- WHAT IS NEEDED -
Collect all lines from the records below that include the word "Above".

### DATA SUPPLIED

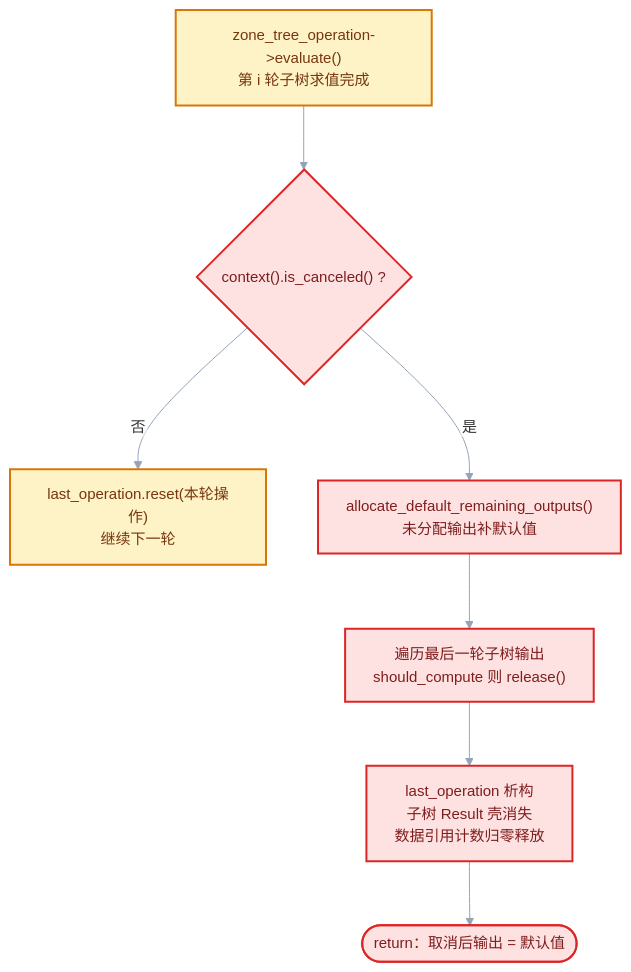
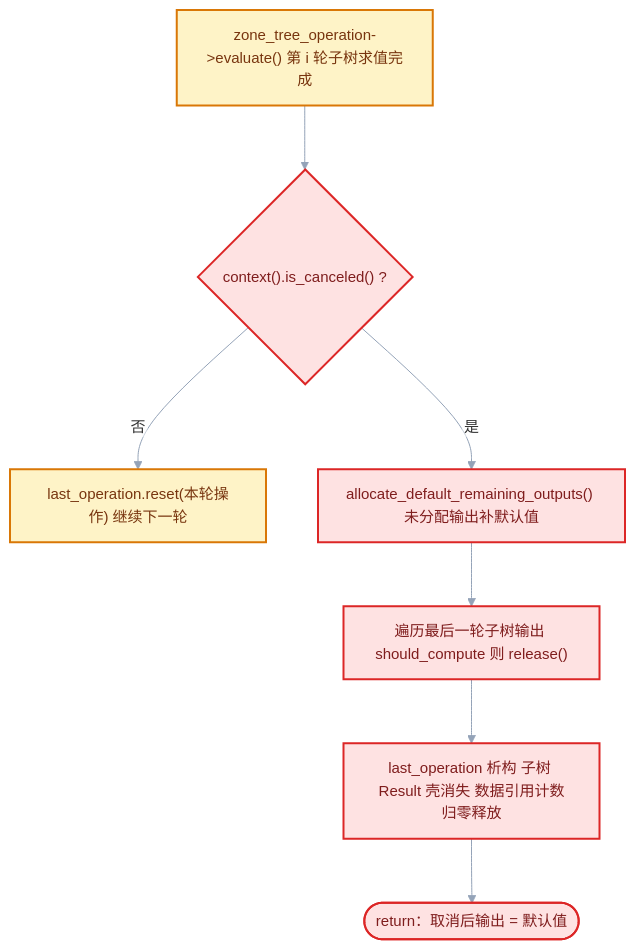
One commit to yunkezengren/blender-.vscode changed the third of 5 diagrams in 杂/markdown/重复区域-dsh/05-跨后端实现/01-合成器RepeatZoneOperation.md. Above: the diagram before and after it, drawn with Mermaid. The commit also changed other lines of this file and 27 other files, not shown here.

````diff
--- a/杂/markdown/重复区域-dsh/05-跨后端实现/01-合成器RepeatZoneOperation.md
+++ b/杂/markdown/重复区域-dsh/05-跨后端实现/01-合成器RepeatZoneOperation.md
@@ -1092,20 +802,20 @@
 ```mermaid
 %%{init: {"theme":"base","themeVariables":{"fontFamily":"\"Segoe UI\",\"Microsoft YaHei\",sans-serif","fontSize":"15px","lineColor":"#94A3B8","edgeLabelBackground":"#FFFFFF","clusterBkg":"#F8FAFC","clusterBorder":"#CBD5E1"},"flowchart":{"htmlLabels":false,"curve":"basis","nodeSpacing":52,"rankSpacing":64,"padding":14,"diagramPadding":16,"useMaxWidth":true},"sequence":{"useMaxWidth":true,"wrap":true,"mirrorActors":false,"messageMargin":36}}}%%
 flowchart TB
-  EVALD["zone_tree_operation->evaluate()<br/>第 i 轮子树求值完成"]:::compute
+  EVALD["zone_tree_operation->evaluate() 第 i 轮子树求值完成"]:::compute
   CHK{"context().is_canceled() ?"}:::error
-  RESET["last_operation.reset(本轮操作)<br/>继续下一轮"]:::compute
-  DEF["allocate_default_remaining_outputs()<br/>未分配输出补默认值"]:::error
-  LOOPREL["遍历最后一轮子树输出<br/>should_compute 则 release()"]:::error
-  DROP["last_operation 析构<br/>子树 Result 壳消失<br/>数据引用计数归零释放"]:::error
+  RESET["last_operation.reset(本轮操作) 继续下一轮"]:::compute
+  DEF["allocate_default_remaining_outputs() 未分配输出补默认值"]:::error
+  LOOPREL["遍历最后一轮子树输出 should_compute 则 release()"]:::error
+  DROP["last_operation 析构 子树 Result 壳消失 数据引用计数归零释放"]:::error
   RET(["return：取消后输出 = 默认值"]):::error
   EVALD --> CHK
   CHK -->|"否"| RESET
   CHK -->|"是"| DEF --> LOOPREL --> DROP --> RET
   classDef input fill:#DBEAFE,stroke:#2563EB,color:#172554,stroke-width:2px;
   classDef data fill:#CFFAFE,stroke:#0891B2,color:#164E63,stroke-width:2px;
   classDef abstraction fill:#EDE9FE,stroke:#7C3AED,color:#3B0764,stroke-width:2px;
   classDef compute fill:#FEF3C7,stroke:#D97706,color:#78350F,stroke-width:2px;
   classDef result fill:#DCFCE7,stroke:#16A34A,color:#14532D,stroke-width:2px;
   classDef error fill:#FEE2E2,stroke:#DC2626,color:#7F1D1D,stroke-width:2px;
 ```
````
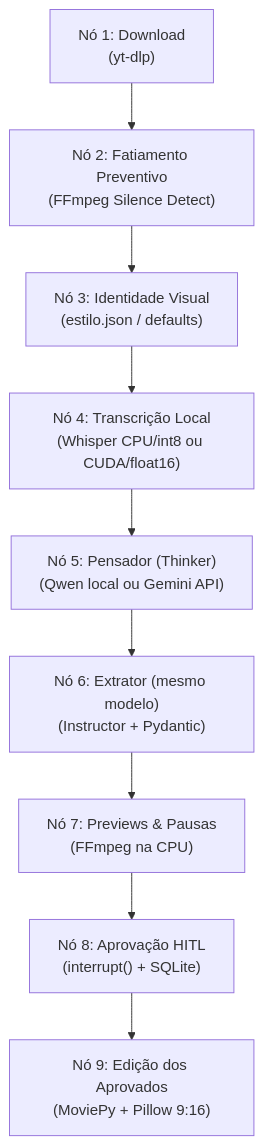
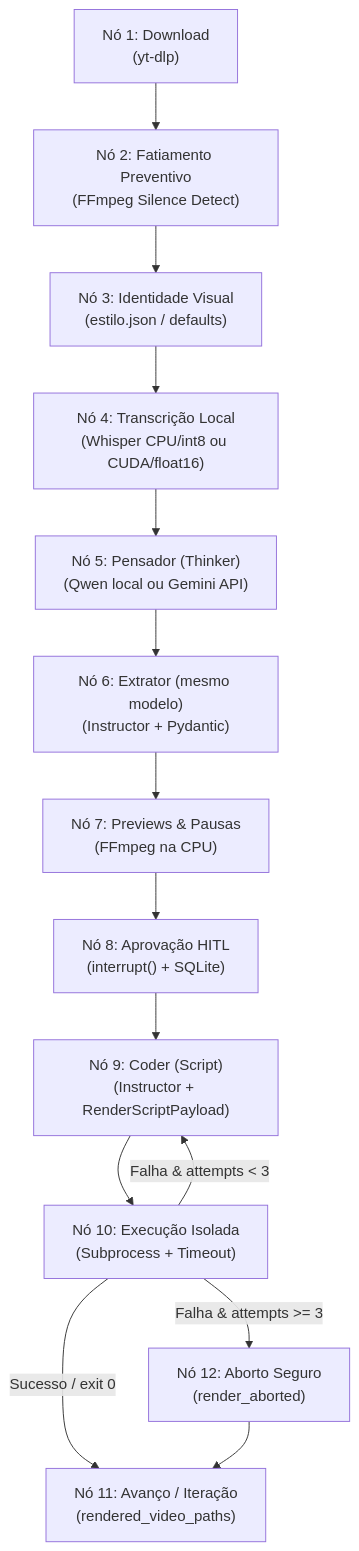
The diagram in AGENTS.md (SegantinDavi/agent-clipper), drawn with Mermaid before and after one commit. The commit also changed other lines of this file and 7 other files, not shown here.

````diff
--- a/AGENTS.md
+++ b/AGENTS.md
@@ -123,12 +124,17 @@
 ```mermaid
 graph TD
     Z["Nó 1: Download<br>(yt-dlp)"] --> A["Nó 2: Fatiamento Preventivo<br>(FFmpeg Silence Detect)"]
     A --> S["Nó 3: Identidade Visual<br>(estilo.json / defaults)"]
     S --> B["Nó 4: Transcrição Local<br>(Whisper CPU/int8 ou CUDA/float16)"]
     B --> C["Nó 5: Pensador (Thinker)<br>(Qwen local ou Gemini API)"]
     C --> D["Nó 6: Extrator (mesmo modelo)<br>(Instructor + Pydantic)"]
     D --> E["Nó 7: Previews & Pausas<br>(FFmpeg na CPU)"]
     E --> F["Nó 8: Aprovação HITL<br>(interrupt() + SQLite)"]
-    F --> G["Nó 9: Edição dos Aprovados<br>(MoviePy + Pillow 9:16)"]
+    F --> G["Nó 9: Coder (Script)<br>(Instructor + RenderScriptPayload)"]
+    G --> H["Nó 10: Execução Isolada<br>(Subprocess + Timeout)"]
+    H -->|Sucesso / exit 0| I["Nó 11: Avanço / Iteração<br>(rendered_video_paths)"]
+    H -->|Falha & attempts < 3| G
+    H -->|Falha & attempts >= 3| J["Nó 12: Aborto Seguro<br>(render_aborted)"]
+    J --> I
 
 ```
````
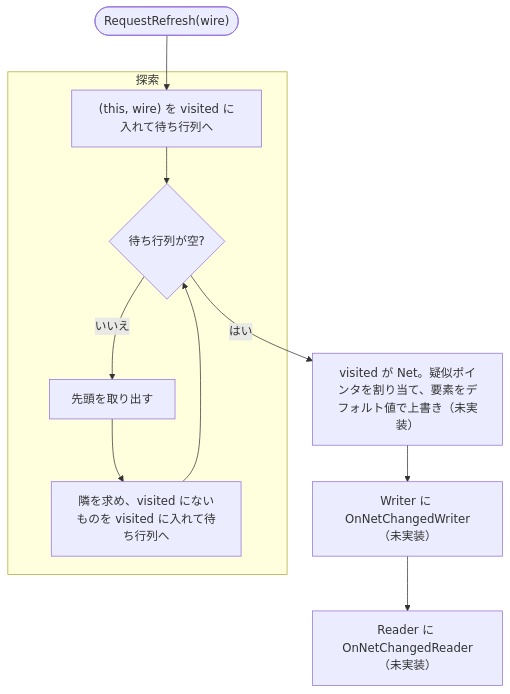
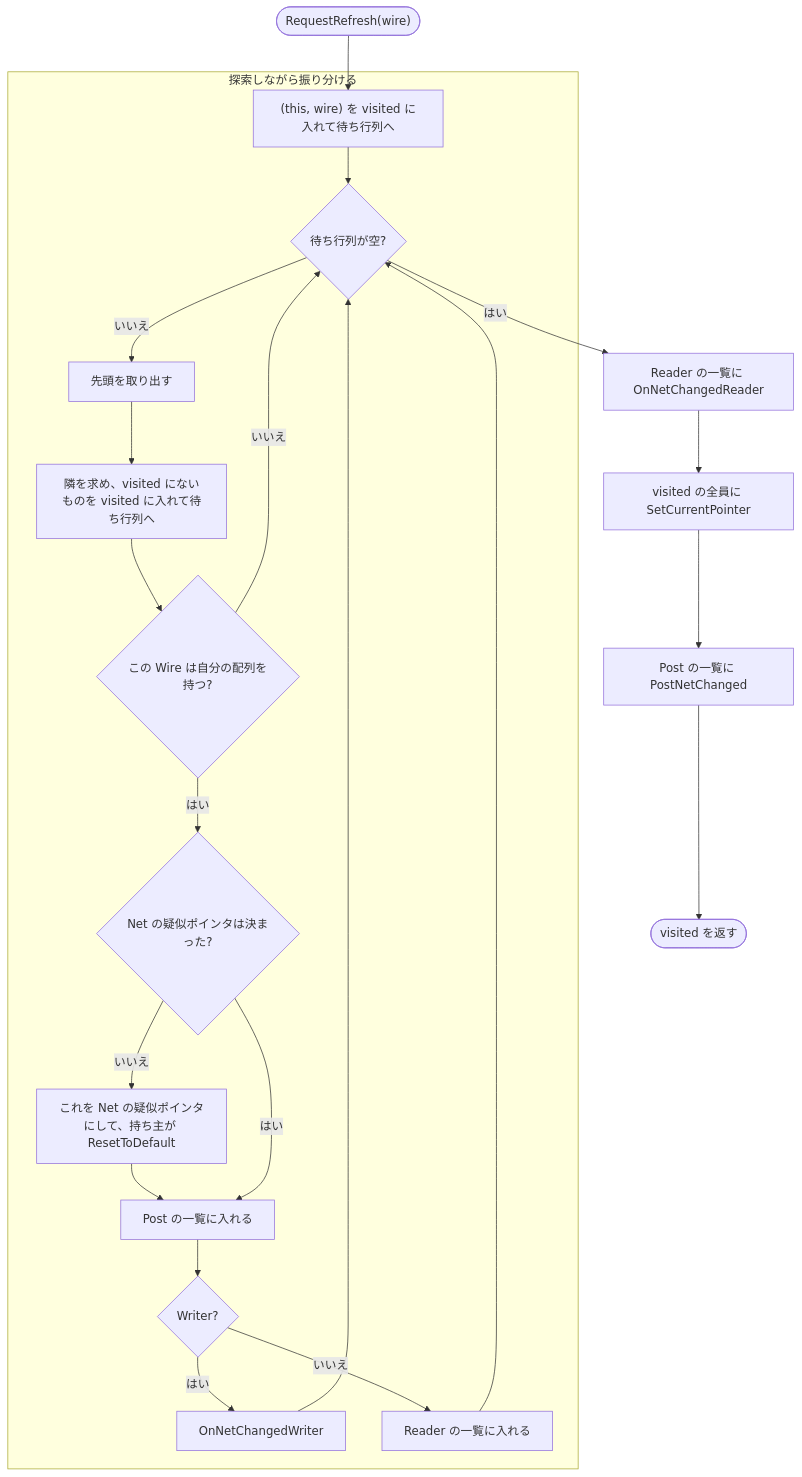
One commit to frou01/UdonSharpPickupCable changed the third of 3 diagrams in Design.md. Above: the diagram before and after it, drawn with Mermaid. The commit also changed other lines of this file, not shown here.

````diff
--- a/Design.md
+++ b/Design.md
@@ -167,13 +184,22 @@
 ```mermaid
 flowchart TD
   s0(["RequestRefresh(wire)"]) --> b1["(this, wire) を visited に入れて待ち行列へ"]
-  subgraph 探索
+  subgraph 探索しながら振り分ける
     b1 --> b2{"待ち行列が空?"}
     b2 -- いいえ --> b3["先頭を取り出す"]
     b3 --> b4["隣を求め、visited にないものを visited に入れて待ち行列へ"]
-    b4 --> b2
+    b4 --> b5{"この Wire は自分の配列を持つ?"}
+    b5 -- いいえ --> b2
+    b5 -- はい --> b6{"Net の疑似ポインタは決まった?"}
+    b6 -- いいえ --> b7["これを Net の疑似ポインタにして、持ち主が ResetToDefault"]
+    b7 --> b8
+    b6 -- はい --> b8["Post の一覧に入れる"]
+    b8 --> b9{"Writer?"}
+    b9 -- はい --> b10["OnNetChangedWriter"] --> b2
+    b9 -- いいえ --> b11["Reader の一覧に入れる"] --> b2
   end
-  b2 -- はい --> a1["visited が Net。疑似ポインタを割り当て、要素をデフォルト値で上書き（未実装）"]
-  a1 --> a2["Writer に OnNetChangedWriter（未実装）"]
-  a2 --> a3["Reader に OnNetChangedReader（未実装）"]
+  b2 -- はい --> a1["Reader の一覧に OnNetChangedReader"]
+  a1 --> a2["visited の全員に SetCurrentPointer"]
+  a2 --> a3["Post の一覧に PostNetChanged"]
+  a3 --> e0(["visited を返す"])
 ```
````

######

- EXERCISE ANSWER -
One commit to yunkezengren/blender-.vscode changed the third of 5 diagrams in 杂/markdown/重复区域-dsh/05-跨后端实现/01-合成器RepeatZoneOperation.md. Above: the diagram before and after it, drawn with Mermaid. The commit also changed other lines of this file and 27 other files, not shown here.
One commit to frou01/UdonSharpPickupCable changed the third of 3 diagrams in Design.md. Above: the diagram before and after it, drawn with Mermaid. The commit also changed other lines of this file, not shown here.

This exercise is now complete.